[[ Extracted data, beginning ]]
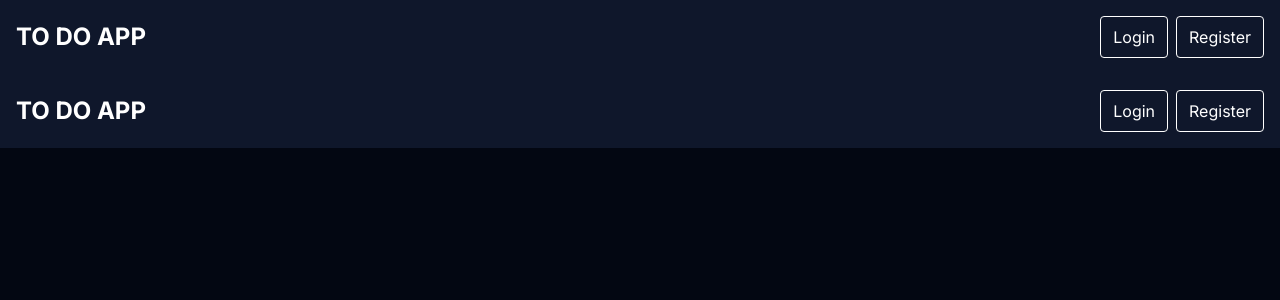
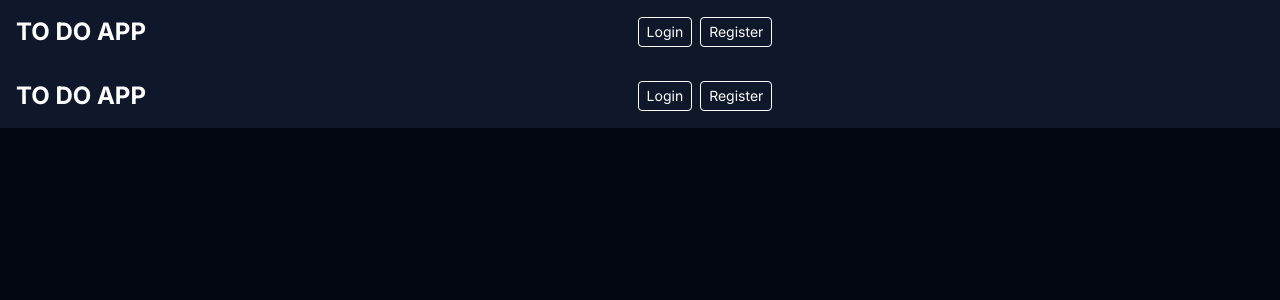
Before and after one commit to harryconcoblanejo/todo-app, a Next.js app: page /navbar in a window 1280 px wide. Shown: the top 300 px of the page. Built offline with nearby package versions, Linux system fonts and the light colour scheme; no server answers.

Commit message:
responsive nav correction

```diff
--- a/src/components/NavbarClient.jsx
+++ b/src/components/NavbarClient.jsx
@@ -1,4 +1,3 @@
-// NavbarClient.jsx
 "use client";
 
 import Link from "next/link";
@@ -8,8 +7,9 @@ import SignOutButton from "./SignOutButton";
 export default function NavbarClient({ session }) {
   const [menuOpen, setMenuOpen] = useState(false);
   console.log("consoleando session", session);
+
   return (
-    <nav className="bg-slate-900 p-4 flex  items-center relative ">
+    <nav className="bg-slate-900 p-4 flex items-center relative">
       <div className="container mx-auto flex justify-between items-center">
         <Link
           href="/"
@@ -50,10 +50,10 @@ export default function NavbarClient({ session }) {
         {/* Contenedor de enlaces */}
         <div
           className={`flex flex-col sm:flex-row sm:items-center sm:justify-end sm:space-x-4
-    absolute sm:static top-full w-full bg-slate-900 sm:bg-transparent
-    transition-all duration-300 overflow-hidden
-    ${menuOpen ? "max-h-screen py-4 sm:max-h-full sm:py-0" : "max-h-0 sm:max-h-full"}
-  `}
+            absolute sm:static top-full left-0 right-0 mx-auto max-w-xs sm:max-w-full w-full sm:w-auto bg-slate-900 sm:bg-transparent
+            transition-all duration-300 overflow-hidden
+            ${menuOpen ? "max-h-screen py-4 sm:max-h-full sm:py-0" : "max-h-0 sm:max-h-full"}
+          `}
         >
           {session ? (
             // Usuario logueado
@@ -67,13 +67,7 @@ export default function NavbarClient({ session }) {
               >
                 New Task
               </Link>
-              {/* <Link
-                href="/about"
-                className="text-white hover:text-slate-200 px-3 py-2 rounded transition"
-                onClick={() => setMenuOpen(false)}
-              >
-                About
-              </Link> */}
+
               <div className="px-3 py-2">
                 <SignOutButton />
               </div>
@@ -83,14 +77,14 @@ export default function NavbarClient({ session }) {
             <div className="flex flex-col sm:flex-row sm:items-center sm:space-x-2 sm:justify-end w-full">
               <Link
                 href="/login"
-                className="text-white border border-white px-3 py-2 rounded hover:bg-white hover:text-slate-900 transition cursor-pointer"
+                className="text-white border border-white px-2 py-1 text-sm rounded hover:bg-white hover:text-slate-900 transition cursor-pointer w-fit"
                 onClick={() => setMenuOpen(false)}
               >
                 Login
               </Link>
               <Link
                 href="/register"
-                className="text-white border border-white px-3 py-2 rounded hover:bg-white hover:text-slate-900 transition cursor-pointer"
+                className="text-white border border-white px-2 py-1 text-sm rounded hover:bg-white hover:text-slate-900 transition cursor-pointer w-fit"
                 onClick={() => setMenuOpen(false)}
               >
                 Register
```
[[ Extracted data, end ]]
Work request> Lines holding "justify" in the data above: copy each of them.

Response box>
       <div className="container mx-auto flex justify-between items-center">
           className={`flex flex-col sm:flex-row sm:items-center sm:justify-end sm:space-x-4
             <div className="flex flex-col sm:flex-row sm:items-center sm:space-x-2 sm:justify-end w-full">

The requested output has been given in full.